Over 100 years ago, Ian Rosenberg was a small time jeweller with a young family to support. A single parent struggling to make ends meet, Rosenberg sold hand crafted jewellery door to door. Surprisingly, for such a well respected name, he first found success not in jewellery making, but by supplying quality silverware to the finest restaurants in Manchester.
Day after day, Ian would visit the biggest names in the industry, determined to show off the quality of his products but with little success. Then, by chance, one of Rosenberg’s jewellery clients, a man who had bought a pair of diamond earrings for his wife, approached him with an offer.
The man, a world famous chef, was in the process of opening a new restaurant in the capital but his cutlery supplier had pulled out at the last minute. Unimpressed by the designs he had seen in his competitor’s restaurants, the man wanted silverware which was elegant, classically designed and wouldn’t look dated in a year’s time.
Ian Rosenberg Jewellery was asked to produce 200 sets of handmade silver cutlery in just four weeks, a scale on which the company wasn’t used to operating. Desperate for money to support his family, Rosenberg accepted the contract. He and his family worked tirelessly night and day to meet the challenge. With even a little help from his small son, Kevin Rosenberg, the company managed to not only fulfil the order but to make a name for itself in the process.
The restaurant instantly became one the most exclusive and desirable places to eat in the north of England. Diners came from around the world and tables were booked months in advance and the elegance of Rosenberg’s designs proved to be extremely popular with restaurant owners and diners alike.
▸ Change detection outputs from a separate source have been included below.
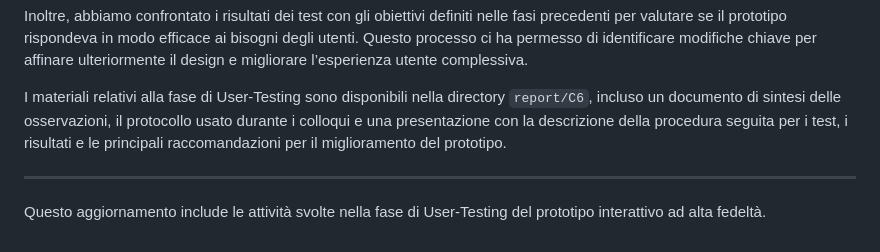
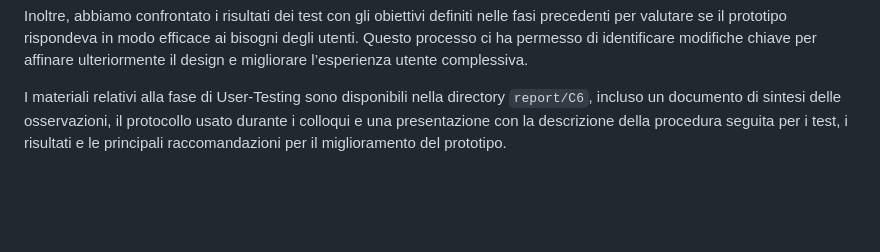
Before and after one commit to MarcoGiulioGrilli/Human-Computer-Interaction-Project, a Markdown page: README.md, the part around the change. Drawn GitHub-style; blank space fills up the shorter version.

```diff
--- a/README.md
+++ b/README.md
@@ -76,7 +76,3 @@ Durante i test, abbiamo osservato il loro comportamento e raccolto dati sia qual
 Inoltre, abbiamo confrontato i risultati dei test con gli obiettivi definiti nelle fasi precedenti per valutare se il prototipo rispondeva in modo efficace ai bisogni degli utenti. Questo processo ci ha permesso di identificare modifiche chiave per affinare ulteriormente il design e migliorare l’esperienza utente complessiva.
 
 I materiali relativi alla fase di User-Testing sono disponibili nella directory `report/C6`, incluso un documento di sintesi delle osservazioni, il protocollo usato durante i colloqui e una presentazione con la descrizione della procedura seguita per i test, i risultati e le principali raccomandazioni per il miglioramento del prototipo.
-
----
-
-Questo aggiornamento include le attività svolte nella fase di User-Testing del prototipo interattivo ad alta fedeltà.
```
Rather than poor quality mass produced cutlery, Ian Rosenberg’s jewellery making skills and attention to detail had given him the edge in a competitive market.
In fact, three months after the restaurant had opened; it placed an order with Ian Rosenberg for an order twice as big as the first. Some of the diners had taken such a liking to the cutlery that entire sets were going missing each week. The restaurant even started checking the pockets of staff if their tables were looking a little bare at the end of the evening’s service.
The success of his cutlery business allowed Rosenberg to hire more staff and enabled him to focus more on his passion for jewellery making. The company has moved to several premises over the years but Rosenberg continued to refine his craft as a jeweller in the workshop behind the family home in Manchester, until his death in 1984.
As a boy, Ian Rosenberg sat for hours watching his father, a keen watchmaker, working in silence with the wireless playing in the background. He would watch his father’s hands, amazed at the skill and concentration required to make something so small and delicate. The range of products his company offers may have expanded in recent years but the appreciation of simplicity and skill are still the trademark characteristics for which Ian Rosenberg Jewellery is famous today.